[Screenshot and code edit data]
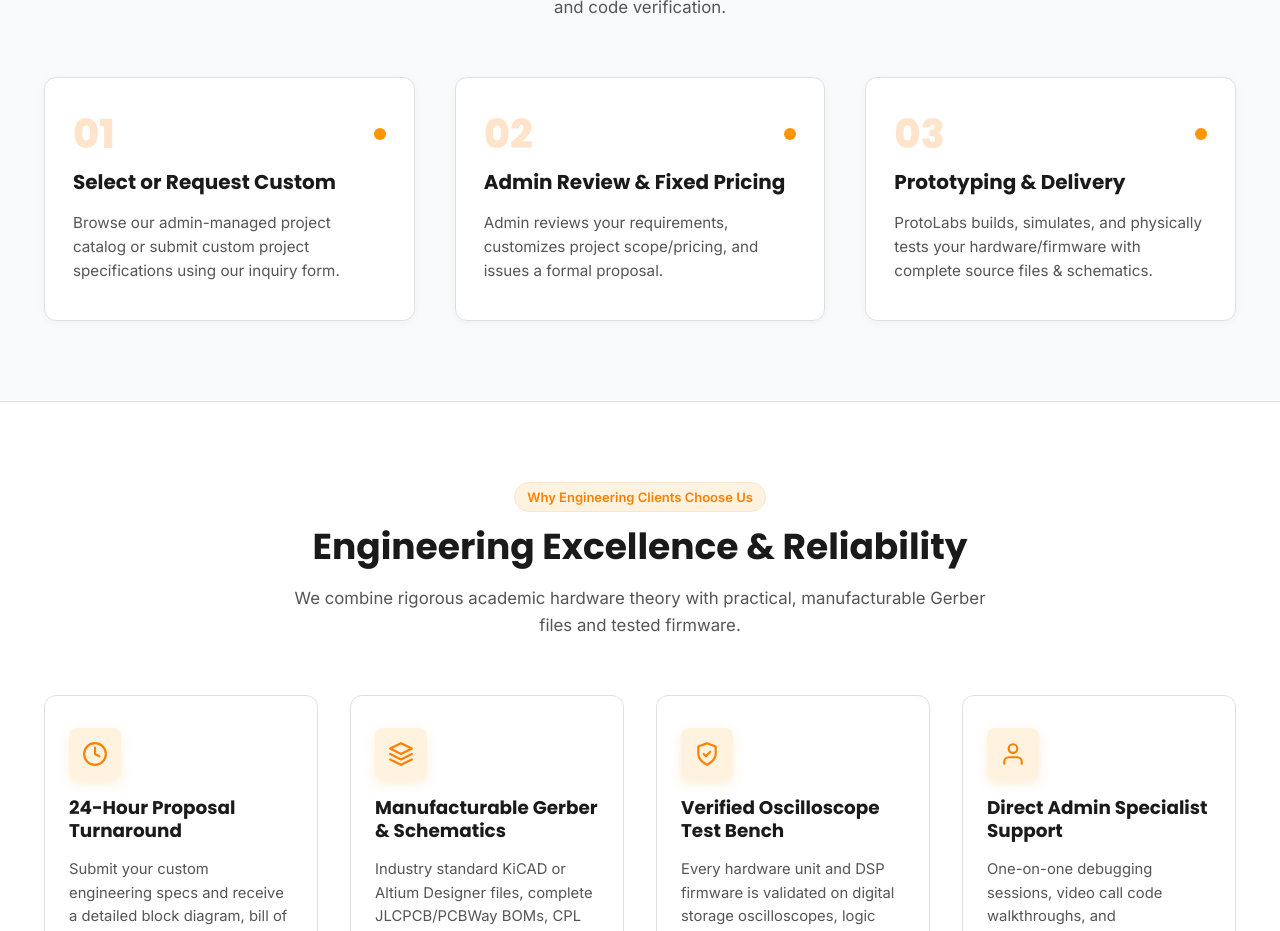
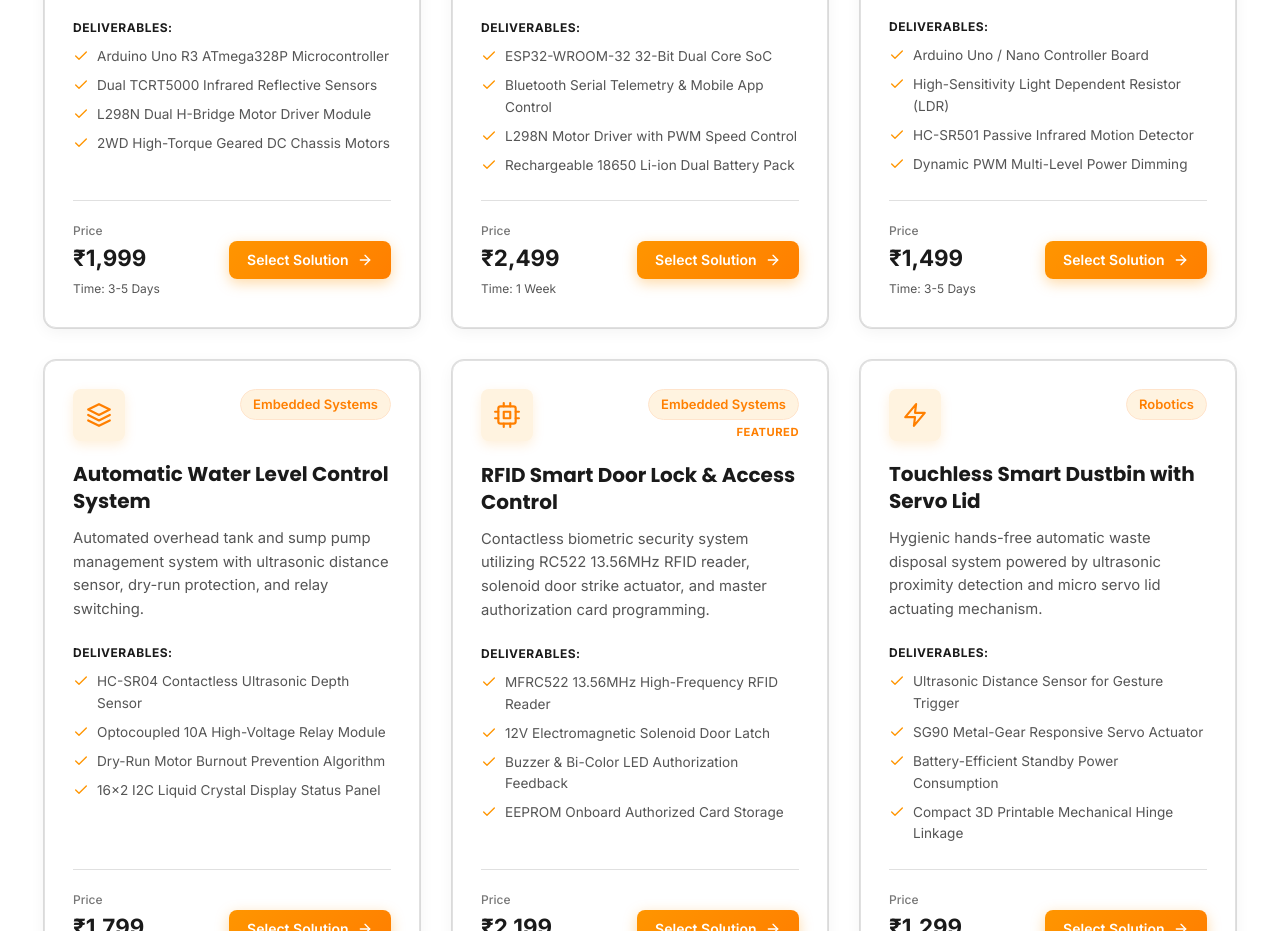
Before and after one commit to hmore8655-eng/protolabs-platform, a React (Vite) app: page / in a window 1280 px wide. Shown: the part 2800-3731 px from the top of the page. Built offline with nearby package versions, Linux system fonts and the light colour scheme; no server answers.

Commit message:
Add 9 new projects (Line Follower, ESP32 Bluetooth Car, Street Light, Water Level, RFID Door Lock, Smart Dustbin, Home Automation, RFID Attendance, Raspberry Pi Agri) and sync to MongoDB Atlas

```diff
--- a/src/components/public/ProjectCatalog.jsx
+++ b/src/components/public/ProjectCatalog.jsx
@@ -165,7 +165,14 @@ export const ProjectCatalog = ({ onSelectProjectForInquiry }) => {
   const [searchQuery, setSearchQuery] = useState('');
   const [sortBy, setSortBy] = useState('default');
 
-  const categories = ['All', 'IoT & Automation', 'Telecom & RF', 'FPGA & DSP', 'PCB Design', 'Embedded Systems'];
+  const categories = useMemo(() => {
+    const defaultList = ['All', 'Robotics', 'IoT & Automation', 'Telecom & RF', 'Embedded Systems', 'FPGA & DSP', 'PCB Design'];
+    const dynamicSet = new Set(defaultList);
+    (projects || []).forEach(p => {
+      if (p.category) dynamicSet.add(p.category);
+    });
+    return Array.from(dynamicSet);
+  }, [projects]);
 
   const filteredProjects = useMemo(() => {
     return projects
--- a/src/data/initialData.js
+++ b/src/data/initialData.js
@@ -125,6 +125,186 @@ export const initialData = {
       published: true,
       order: 6,
       createdAt: "2026-09-15"
+    },
+    {
+      id: "proj-7",
+      title: "Line Following Car Using Arduino Uno R3",
+      category: "Robotics",
+      description: "Autonomous line tracking robotic vehicle powered by Arduino Uno R3, dual TCRT5000 IR sensor array, and L298N high-torque dual H-Bridge motor driver.",
+      price: 1999,
+      duration: "3-5 Days",
+      features: [
+        "Arduino Uno R3 ATmega328P Microcontroller",
+        "Dual TCRT5000 Infrared Reflective Sensors",
+        "L298N Dual H-Bridge Motor Driver Module",
+        "2WD High-Torque Geared DC Chassis Motors",
+        "PID Algorithm Source Code & Wiring Diagram"
+      ],
+      icon: "Cpu",
+      featured: true,
+      published: true,
+      order: 7,
+      createdAt: "2026-09-18"
+    },
+    {
+      id: "proj-8",
+      title: "Bluetooth Controlled Car Using ESP32",
+      category: "Robotics",
+      description: "Smartphone-steered RC robotic vehicle powered by ESP32 Wi-Fi & Bluetooth Dual-Core SoC with real-time Android gamepad app telemetry.",
+      price: 2499,
+      duration: "1 Week",
+      features: [
+        "ESP32-WROOM-32 32-Bit Dual Core SoC",
+        "Bluetooth Serial Telemetry & Mobile App Control",
+        "L298N Motor Driver with PWM Speed Control",
+        "Rechargeable 18650 Li-ion Dual Battery Pack",
+        "Complete Arduino C++ Firmware & APK Files"
+      ],
+      icon: "Radio",
+      featured: true,
+      published: true,
+      order: 8,
+      createdAt: "2026-09-18"
+    },
+    {
+      id: "proj-9",
+      title: "Smart Automatic Street Light Using Arduino",
+      category: "IoT & Automation",
+      description: "Energy-saving intelligent street illumination system with LDR day/night sensing, PIR human motion detection, and dynamic PWM LED dimming.",
+      price: 1499,
+      duration: "3-5 Days",
+      features: [
+        "Arduino Uno / Nano Controller Board",
+        "High-Sensitivity Light Dependent Resistor (LDR)",
+        "HC-SR501 Passive Infrared Motion Detector",
+        "Dynamic PWM Multi-Level Power Dimming",
+        "Energy Saving Simulation & Hardware Schematics"
+      ],
+      icon: "Zap",
+      featured: false,
+      published: true,
+      order: 9,
+      createdAt: "2026-09-19"
+    },
+    {
+      id: "proj-10",
+      title: "Automatic Water Level Control System",
+      category: "Embedded Systems",
+      description: "Automated overhead tank and sump pump management system with ultrasonic distance sensor, dry-run protection, and relay switching.",
+      price: 1799,
+      duration: "4-6 Days",
+      features: [
+        "HC-SR04 Contactless Ultrasonic Depth Sensor",
+        "Optocoupled 10A High-Voltage Relay Module",
+        "Dry-Run Motor Burnout Prevention Algorithm",
+        "16x2 I2C Liquid Crystal Display Status Panel",
+        "Circuit Diagram, Breadboard Layout & Code"
+      ],
+      icon: "Layers",
+      featured: false,
+      published: true,
+      order: 10,
+      createdAt: "2026-09-19"
+    },
+    {
+      id: "proj-11",
+      title: "RFID Smart Door Lock & Access Control",
+      category: "Embedded Systems",
+      description: "Contactless biometric security system utilizing RC522 13.56MHz RFID reader, solenoid door strike actuator, and master authorization card programming.",
+      price: 2199,
+      duration: "1 Week",
+      features: [
+        "MFRC522 13.56MHz High-Frequency RFID Reader",
+        "12V Electromagnetic Solenoid Door Latch",
+        "Buzzer & Bi-Color LED Authorization Feedback",
+        "EEPROM Onboard Authorized Card Storage",
+        "Complete Enclosure CAD & Circuit Gerber"
+      ],
+      icon: "Cpu",
+      featured: true,
+      published: true,
+      order: 11,
+      createdAt: "2026-09-19"
+    },
+    {
+      id: "proj-12",
+      title: "Touchless Smart Dustbin with Servo Lid",
+      category: "Robotics",
+      description: "Hygienic hands-free automatic waste disposal system powered by ultrasonic proximity detection and micro servo lid actuating mechanism.",
+      price: 1299,
+      duration: "2-4 Days",
+      features: [
+        "Ultrasonic Distance Sensor for Gesture Trigger",
+        "SG90 Metal-Gear Responsive Servo Actuator",
+        "Battery-Efficient Standby Power Consumption",
+        "Compact 3D Printable Mechanical Hinge Linkage",
+        "Full Arduino Source Code & Assembly Guide"
+      ],
+      icon: "Zap",
+      featured: false,
+      published: true,
+      order: 12,
+      createdAt: "2026-09-19"
+    },
+    {
+      id: "proj-13",
+      title: "Smart Home Automation System with Voice & App",
+      category: "IoT & Automation",
+      description: "Multi-channel AC appliance control platform integrating ESP8266 NodeMCU / ESP32, Sinric Pro / Blynk cloud, and Google Assistant voice commands.",
+      price: 3499,
+      duration: "1-2 Weeks",
+      features: [
+        "ESP8266 / ESP32 Wi-Fi IoT Microcontroller",
+        "4-Channel Optocoupled 230V AC Relay Board",
+        "Manual Wall Switch Real-Time Feedback Sync",
+        "Google Assistant & Amazon Alexa Voice Control",
+        "Blynk / Sinric Pro Cloud Dashboard Setup"
+      ],
+      icon: "Radio",
+      featured: true,
+      published: true,
+      order: 13,
+      createdAt: "2026-09-19"
+    },
+    {
+      id: "proj-14",
+      title: "IoT RFID Attendance System with Cloud Logging",
+      category: "IoT & Automation",
+      description: "Automated student & employee attendance logger combining RC522 RFID reader, ESP8266 Wi-Fi, and Google Sheets / Firebase real-time database logging.",
+      price: 2899,
+      duration: "1 Week",
+      features: [
+        "RC522 13.56MHz RFID Card & Keyfob Scanner",
+        "ESP8266 NodeMCU Wi-Fi Cloud Uploader",
+        "Instant Google Sheets / Firebase Data Logging",
+        "OLED Display for User Name & Timestamp",
+        "Exportable Excel Attendance Report Engine"
+      ],
+      icon: "Server",
+      featured: true,
+      published: true,
+      order: 14,
+      createdAt: "2026-09-19"
+    },
+    {
+      id: "proj-15",
+      title: "Smart Agriculture Monitoring System Using Raspberry Pi",
+      category: "IoT & Automation",
+      description: "Precision farming environment analyzer leveraging Raspberry Pi 4, soil NPK & moisture sensors, DHT22 climate telemetry, and automated drip irrigation.",
+      price: 5999,
+      duration: "1-2 Weeks",
+      features: [
+        "Raspberry Pi 4 Model B Single Board Computer",
+        "Soil Moisture & Ambient Temperature/Humidity Sensor",
+        "Automated Submersible DC Water Pump Relay",
+        "Python Flask Web Dashboard with Live Telemetry",
+        "Telegram / Email Automated Crop Alerts"
+      ],
+      icon: "Cpu",
+      featured: true,
+      published: true,
+      order: 15,
+      createdAt: "2026-09-19"
     }
   ],
   services: [
```
Also changed, not shown: 1 other file (tests, documents, lock files or other folders).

### Assignment
Once you have identified the lines above that contain "Arduino", copy each of them.

### Written answer
+      title: "Line Following Car Using Arduino Uno R3",
+      description: "Autonomous line tracking robotic vehicle powered by Arduino Uno R3, dual TCRT5000 IR sensor array, and L298N high-torque dual H-Bridge motor driver.",
+        "Arduino Uno R3 ATmega328P Microcontroller",
+        "Complete Arduino C++ Firmware & APK Files"
+      title: "Smart Automatic Street Light Using Arduino",
+        "Arduino Uno / Nano Controller Board",
+        "Full Arduino Source Code & Assembly Guide"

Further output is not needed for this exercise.